Their youth unemployment rate is 7 percent and 14 percent, much lower than the EU average of 24 percent. Also, government should expand the number of job creators such as youth entrepreneurship. Youth entrepreneurship in particular can directly impact potential young business starters themselves, while spreading positive employment impacts among their peers and their communities.

According to the World Bank’s Enterprise Surveys, small-scale entrepreneurs (5-19 employees) are the primary engines of job growth in developing countries. In the United Kingdom, there’s Start Up Loans, a federally funded plan to provide loans and mentors for entrepreneurs. However, without the right legislative, fiscal and financial conditions, these new companies will not go the distance.

3. For the international level: International agencies such as United Nations should adopt a comprehensive policy to make youth employment a national priority. TEN YOUTH Program, sponsored by the World Economic Forum, is encouraging leading global firms to help young job seekers. These firms were helping influential international companies to purchase goods and services from youth-owned small and medium size enterprises. Youth trade, another youth program in Africa, connects young entrepreneurs with markets for their products.

Of course, youth should take the biggest responsibility in helping themselves.

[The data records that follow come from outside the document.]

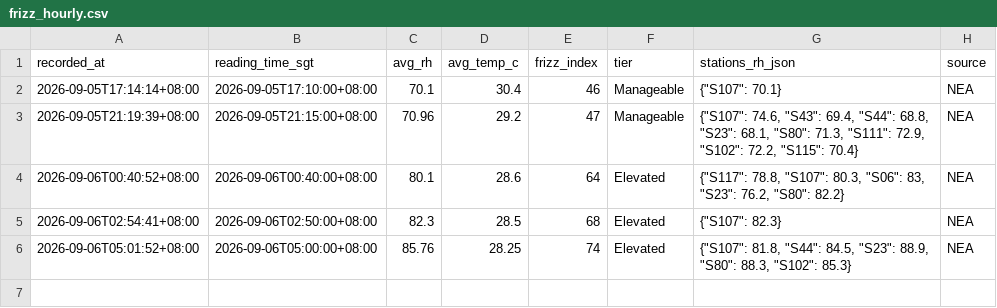
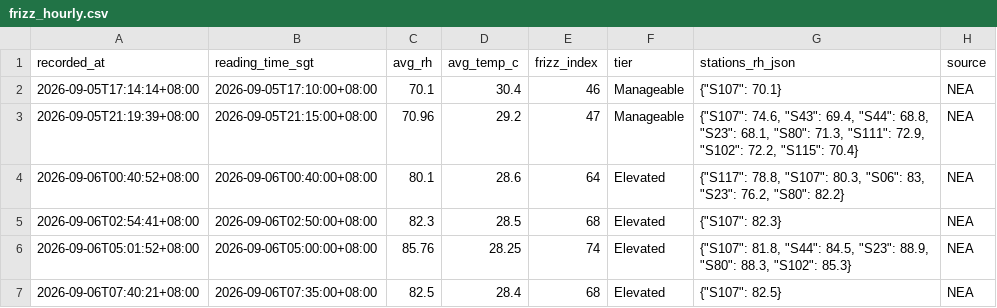
Before and after one commit to salonherabeauty-dev/hera-frizz-data, a CSV file: data/frizz_hourly.csv, drawn as a sheet; the diff names each change by its address in the sheet, - before the commit and + after, or states it on an @@ line.

```diff
--- a/data/frizz_hourly.csv
+++ b/data/frizz_hourly.csv
+row 7: 2026-09-06T07:40:21+08:00 | 2026-09-06T07:35:00+08:00 | 82.5 | 28.4 | 68 | Elevated | {"S107": 82.5} | NEA
```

Youngsters can capitalize on free online courses to expand their knowledge and skills. And there is room for optimism.

In Spain, entrepreneurship among young people has been on the rise. The number of companies created have increased by 8.2 percent in the first half of 2013 compared with the same period in 2012. Youth have the ability to be the solution to joblessness and not just the victims. For them, “It was the best of times, it was the worst of times.”

Chia-an Chan graduated from New York University International Relations program. His strength is on Political Risk Analysis, Governance and International Trade. Read other articles by Chia-an.